*Action item*.
Since pictures are not wanted, repeat only the text of the records, word for word.

Records excerpted from a collection

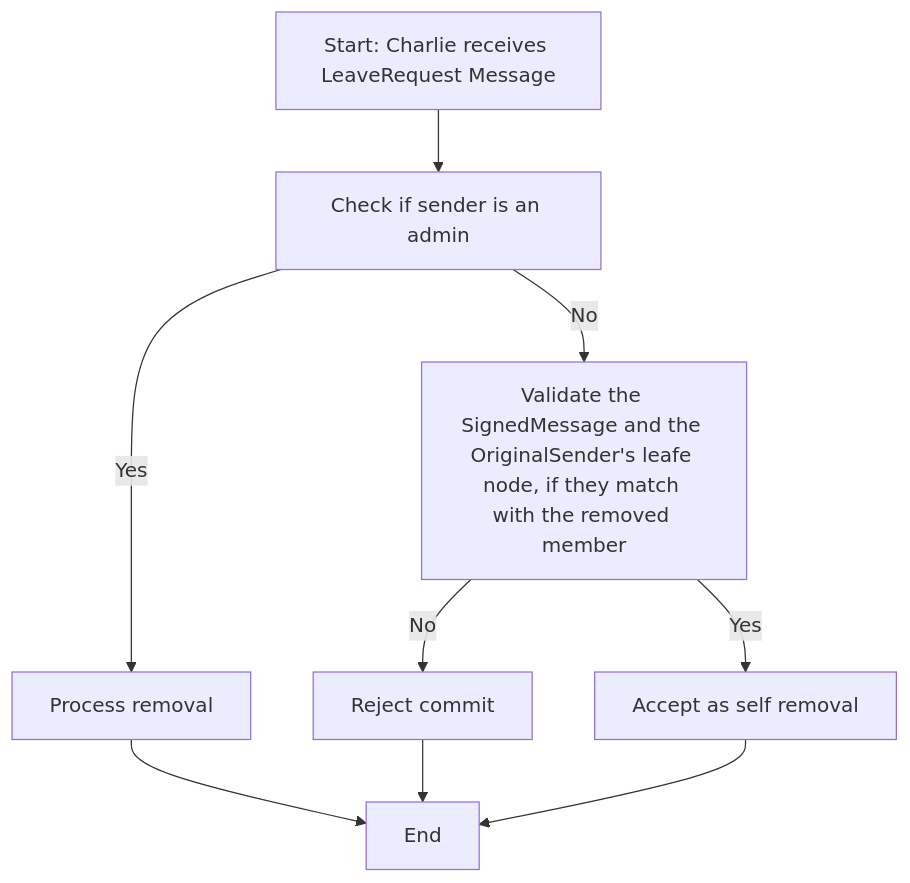
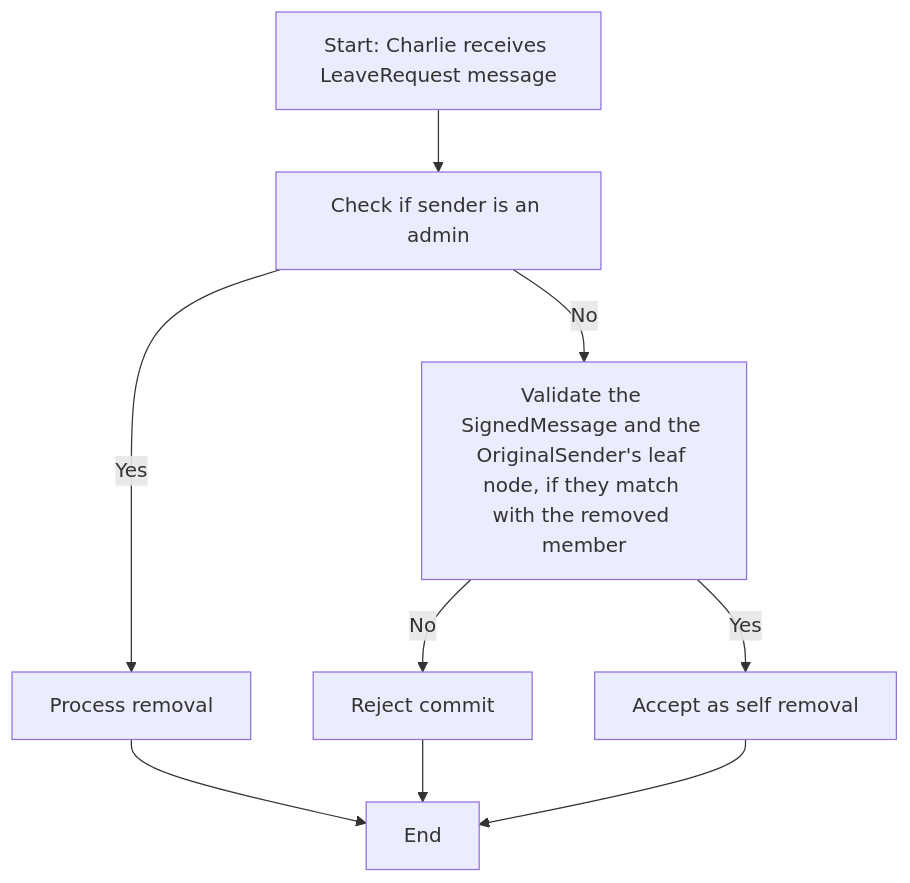
Before and after one commit to xmtp/XIPs: the fifth of 6 diagrams in xip-XX-self-removal.md, drawn with Mermaid. The commit also changed other lines of this file, not shown here.

````diff
--- a/xip-XX-self-removal.md
+++ b/xip-XX-self-removal.md
@@ -130,15 +130,15 @@
 ```mermaid
 flowchart TD
-    A[Start: Charlie receives LeaveRequest Message] --> B[Check if sender is an admin]
+    A[Start: Charlie receives LeaveRequest message] --> B[Check if sender is an admin]
     
     B -->|Yes| C[Process removal]
     C --> D[End]
     
-    B -->|No| E[Validate the SignedMessage and the OriginalSender's leafe node, if they match with the removed member]
+    B -->|No| E[Validate the SignedMessage and the OriginalSender's leaf node, if they match with the removed member]
     
     E -->|No| F[Reject commit]
     F --> D
 
     E -->|Yes| G[Accept as self removal]
     G --> D
 ```
````
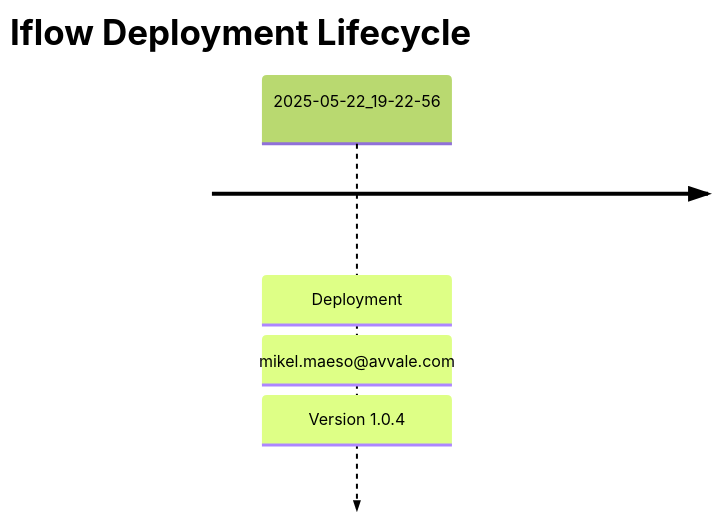
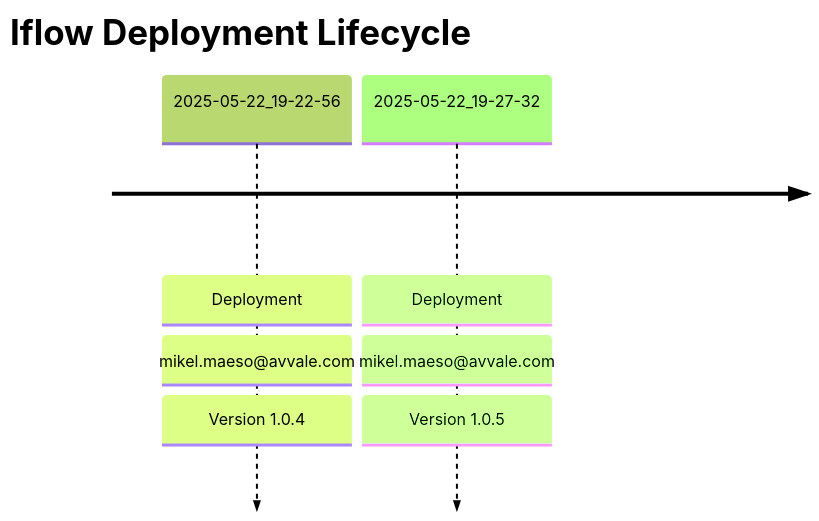
The diagram in MMZ - Cell Iflows/Check_Connectivity_to_SAP_Business_Suite_MMZ/README.md (Avvale-IA-CICD/AvvaleCPI), drawn with Mermaid before and after one commit. The commit also changed other lines of this file, not shown here.

Commit message:
docs: Update master README for MMZ - Cell Iflows/Check_Connectivity_to_SAP_Business_Suite_MMZ (v 1.0.5)

````diff
--- a/MMZ - Cell Iflows/Check_Connectivity_to_SAP_Business_Suite_MMZ/README.md
+++ b/MMZ - Cell Iflows/Check_Connectivity_to_SAP_Business_Suite_MMZ/README.md
@@ -7,6 +7,7 @@
 ```mermaid
 %%{init: { 'logLevel': 'debug', 'theme': 'forest' } }%%
 timeline
     title Iflow Deployment Lifecycle
     2025-05-22_19-22-56 : Deployment : mikel.maeso@avvale.com : Version 1.0.4
+    2025-05-22_19-27-32 : Deployment : mikel.maeso@avvale.com : Version 1.0.5
 ```
````
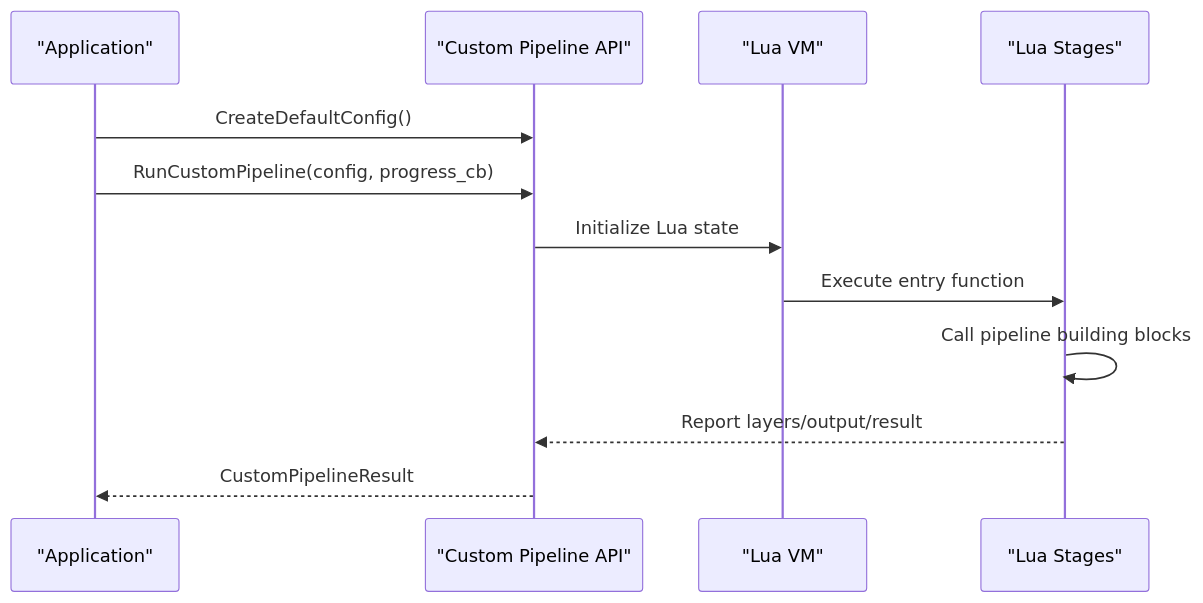
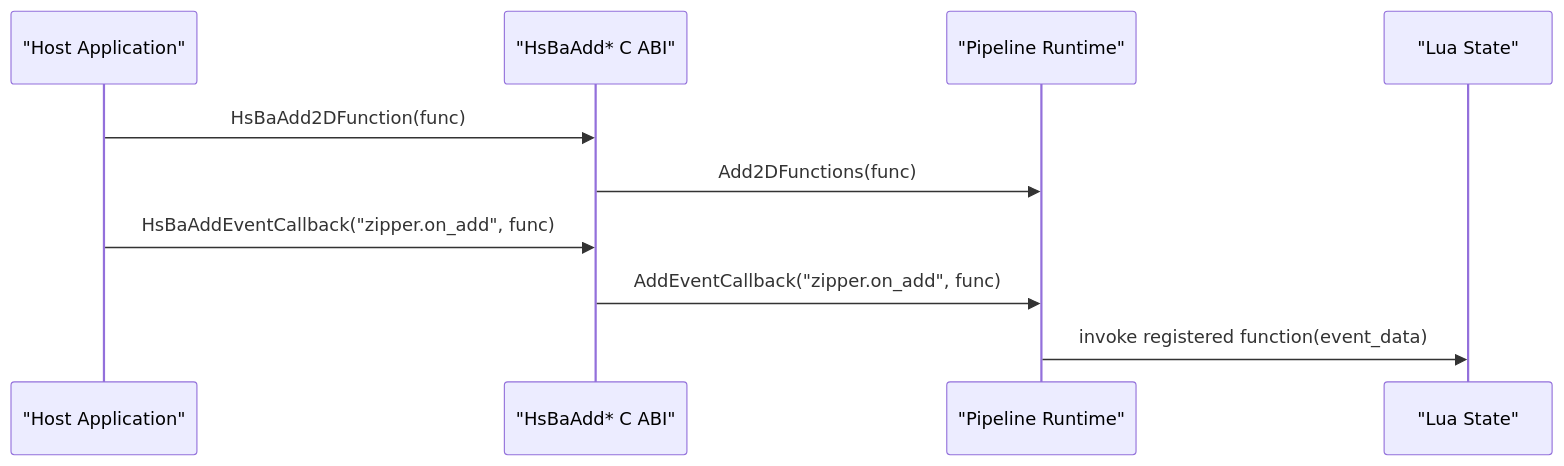
One commit to hsmbanlance/HsBaSlicer changed the ninth of 10 diagrams in .qoder/repowiki/en/content/Advanced Features/Advanced Features.md. Above: the diagram before and after it, drawn with Mermaid. The commit also changed other lines of this file and 1095 other files, not shown here.

````diff
--- a/.qoder/repowiki/en/content/Advanced Features/Advanced Features.md
+++ b/.qoder/repowiki/en/content/Advanced Features/Advanced Features.md
@@ -511,14 +415,12 @@
 ```mermaid
 sequenceDiagram
-participant App as "Application"
-participant API as "Custom Pipeline API"
-participant VM as "Lua VM"
-participant Stage as "Lua Stages"
-App->>API : CreateDefaultConfig()
-App->>API : RunCustomPipeline(config, progress_cb)
-API->>VM : Initialize Lua state
-VM->>Stage : Execute entry function
-Stage->>Stage : Call pipeline building blocks
-Stage-->>API : Report layers/output/result
-API-->>App : CustomPipelineResult
+participant Host as "Host Application"
+participant ABI as "HsBaAdd* C ABI"
+participant Runtime as "Pipeline Runtime"
+participant Lua as "Lua State"
+Host->>ABI : HsBaAdd2DFunction(func)
+ABI->>Runtime : Add2DFunctions(func)
+Host->>ABI : HsBaAddEventCallback("zipper.on_add", func)
+ABI->>Runtime : AddEventCallback("zipper.on_add", func)
+Runtime->>Lua : invoke registered function(event_data)
 ```
````
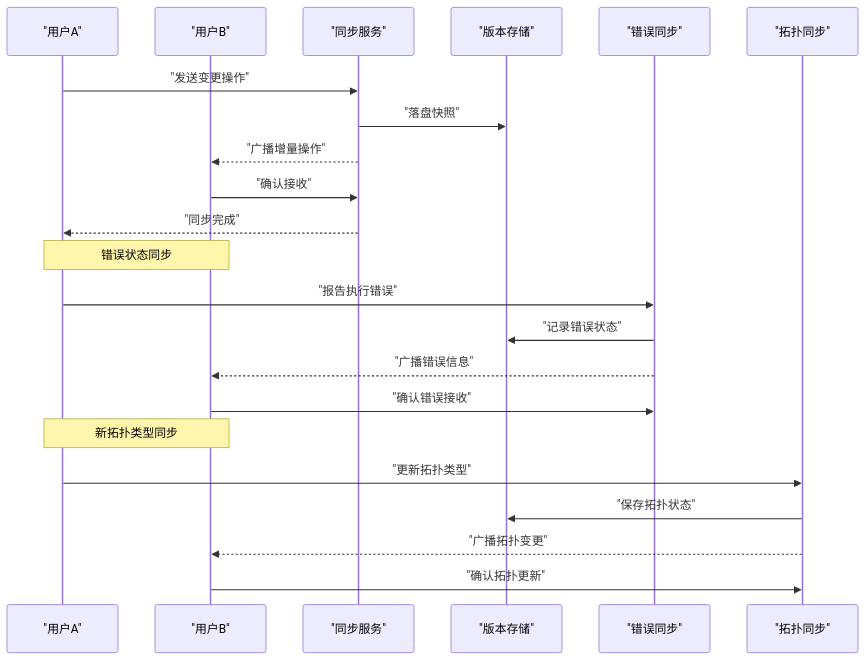
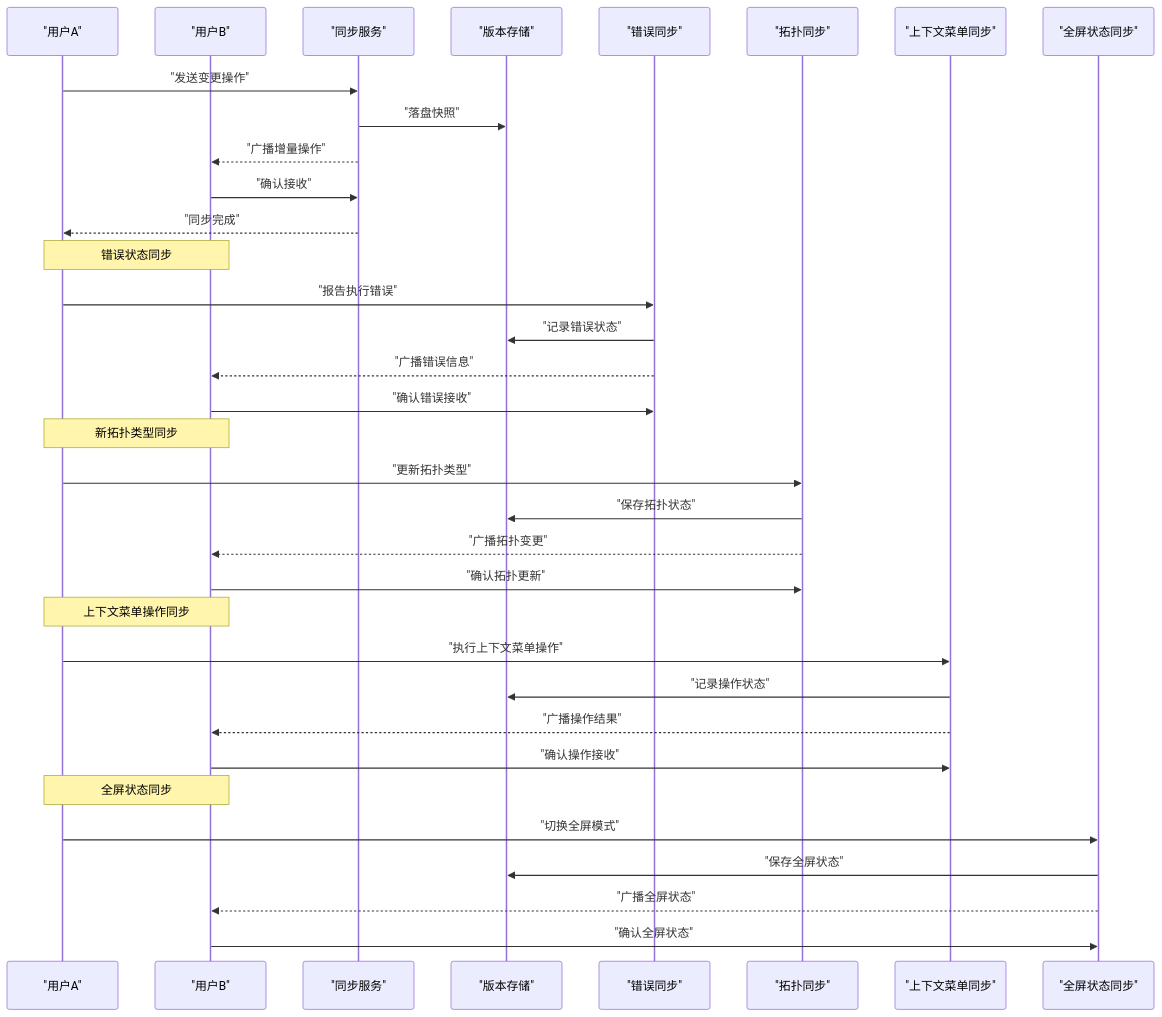
Before and after one commit to scottcwy/PurpleInk: diagram 18 of 19 in .qoder/repowiki/zh/content/画布编辑器/画布编辑器.md, drawn with Mermaid. The commit also changed other lines of this file and 23 other files, not shown here.

````diff
--- a/.qoder/repowiki/zh/content/画布编辑器/画布编辑器.md
+++ b/.qoder/repowiki/zh/content/画布编辑器/画布编辑器.md
@@ -781,24 +957,36 @@
 ```mermaid
 sequenceDiagram
 participant A as "用户A"
 participant B as "用户B"
 participant Sync as "同步服务"
 participant Store as "版本存储"
 participant ErrorSync as "错误同步"
 participant TopologySync as "拓扑同步"
+participant ContextMenuSync as "上下文菜单同步"
+participant FullscreenSync as "全屏状态同步"
 A->>Sync : "发送变更操作"
 Sync->>Store : "落盘快照"
 Sync-->>B : "广播增量操作"
 B->>Sync : "确认接收"
 Sync-->>A : "同步完成"
 Note over A,B : 错误状态同步
 A->>ErrorSync : "报告执行错误"
 ErrorSync->>Store : "记录错误状态"
 ErrorSync-->>B : "广播错误信息"
 B->>ErrorSync : "确认错误接收"
 Note over A,B : 新拓扑类型同步
 A->>TopologySync : "更新拓扑类型"
 TopologySync->>Store : "保存拓扑状态"
 TopologySync-->>B : "广播拓扑变更"
 B->>TopologySync : "确认拓扑更新"
+Note over A,B : 上下文菜单操作同步
+A->>ContextMenuSync : "执行上下文菜单操作"
+ContextMenuSync->>Store : "记录操作状态"
+ContextMenuSync-->>B : "广播操作结果"
+B->>ContextMenuSync : "确认操作接收"
+Note over A,B : 全屏状态同步
+A->>FullscreenSync : "切换全屏模式"
+FullscreenSync->>Store : "保存全屏状态"
+FullscreenSync-->>B : "广播全屏状态"
+B->>FullscreenSync : "确认全屏状态"
 ```
````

*Answer below*.
Before and after one commit to xmtp/XIPs: the fifth of 6 diagrams in xip-XX-self-removal.md, drawn with Mermaid. The commit also changed other lines of this file, not shown here.

````diff
--- a/xip-XX-self-removal.md
+++ b/xip-XX-self-removal.md
@@ -130,15 +130,15 @@
 ```mermaid
 flowchart TD
-    A[Start: Charlie receives LeaveRequest Message] --> B[Check if sender is an admin]
+    A[Start: Charlie receives LeaveRequest message] --> B[Check if sender is an admin]
     
     B -->|Yes| C[Process removal]
     C --> D[End]
     
-    B -->|No| E[Validate the SignedMessage and the OriginalSender's leafe node, if they match with the removed member]
+    B -->|No| E[Validate the SignedMessage and the OriginalSender's leaf node, if they match with the removed member]
     
     E -->|No| F[Reject commit]
     F --> D
 
     E -->|Yes| G[Accept as self removal]
     G --> D
 ```
````
The diagram in MMZ - Cell Iflows/Check_Connectivity_to_SAP_Business_Suite_MMZ/README.md (Avvale-IA-CICD/AvvaleCPI), drawn with Mermaid before and after one commit. The commit also changed other lines of this file, not shown here.

Commit message:
docs: Update master README for MMZ - Cell Iflows/Check_Connectivity_to_SAP_Business_Suite_MMZ (v 1.0.5)

````diff
--- a/MMZ - Cell Iflows/Check_Connectivity_to_SAP_Business_Suite_MMZ/README.md
+++ b/MMZ - Cell Iflows/Check_Connectivity_to_SAP_Business_Suite_MMZ/README.md
@@ -7,6 +7,7 @@
 ```mermaid
 %%{init: { 'logLevel': 'debug', 'theme': 'forest' } }%%
 timeline
     title Iflow Deployment Lifecycle
     2025-05-22_19-22-56 : Deployment : mikel.maeso@avvale.com : Version 1.0.4
+    2025-05-22_19-27-32 : Deployment : mikel.maeso@avvale.com : Version 1.0.5
 ```
````
One commit to hsmbanlance/HsBaSlicer changed the ninth of 10 diagrams in .qoder/repowiki/en/content/Advanced Features/Advanced Features.md. Above: the diagram before and after it, drawn with Mermaid. The commit also changed other lines of this file and 1095 other files, not shown here.

````diff
--- a/.qoder/repowiki/en/content/Advanced Features/Advanced Features.md
+++ b/.qoder/repowiki/en/content/Advanced Features/Advanced Features.md
@@ -511,14 +415,12 @@
 ```mermaid
 sequenceDiagram
-participant App as "Application"
-participant API as "Custom Pipeline API"
-participant VM as "Lua VM"
-participant Stage as "Lua Stages"
-App->>API : CreateDefaultConfig()
-App->>API : RunCustomPipeline(config, progress_cb)
-API->>VM : Initialize Lua state
-VM->>Stage : Execute entry function
-Stage->>Stage : Call pipeline building blocks
-Stage-->>API : Report layers/output/result
-API-->>App : CustomPipelineResult
+participant Host as "Host Application"
+participant ABI as "HsBaAdd* C ABI"
+participant Runtime as "Pipeline Runtime"
+participant Lua as "Lua State"
+Host->>ABI : HsBaAdd2DFunction(func)
+ABI->>Runtime : Add2DFunctions(func)
+Host->>ABI : HsBaAddEventCallback("zipper.on_add", func)
+ABI->>Runtime : AddEventCallback("zipper.on_add", func)
+Runtime->>Lua : invoke registered function(event_data)
 ```
````
Before and after one commit to scottcwy/PurpleInk: diagram 18 of 19 in .qoder/repowiki/zh/content/画布编辑器/画布编辑器.md, drawn with Mermaid. The commit also changed other lines of this file and 23 other files, not shown here.

````diff
--- a/.qoder/repowiki/zh/content/画布编辑器/画布编辑器.md
+++ b/.qoder/repowiki/zh/content/画布编辑器/画布编辑器.md
@@ -781,24 +957,36 @@
 ```mermaid
 sequenceDiagram
 participant A as "用户A"
 participant B as "用户B"
 participant Sync as "同步服务"
 participant Store as "版本存储"
 participant ErrorSync as "错误同步"
 participant TopologySync as "拓扑同步"
+participant ContextMenuSync as "上下文菜单同步"
+participant FullscreenSync as "全屏状态同步"
 A->>Sync : "发送变更操作"
 Sync->>Store : "落盘快照"
 Sync-->>B : "广播增量操作"
 B->>Sync : "确认接收"
 Sync-->>A : "同步完成"
 Note over A,B : 错误状态同步
 A->>ErrorSync : "报告执行错误"
 ErrorSync->>Store : "记录错误状态"
 ErrorSync-->>B : "广播错误信息"
 B->>ErrorSync : "确认错误接收"
 Note over A,B : 新拓扑类型同步
 A->>TopologySync : "更新拓扑类型"
 TopologySync->>Store : "保存拓扑状态"
 TopologySync-->>B : "广播拓扑变更"
 B->>TopologySync : "确认拓扑更新"
+Note over A,B : 上下文菜单操作同步
+A->>ContextMenuSync : "执行上下文菜单操作"
+ContextMenuSync->>Store : "记录操作状态"
+ContextMenuSync-->>B : "广播操作结果"
+B->>ContextMenuSync : "确认操作接收"
+Note over A,B : 全屏状态同步
+A->>FullscreenSync : "切换全屏模式"
+FullscreenSync->>Store : "保存全屏状态"
+FullscreenSync-->>B : "广播全屏状态"
+B->>FullscreenSync : "确认全屏状态"
 ```
````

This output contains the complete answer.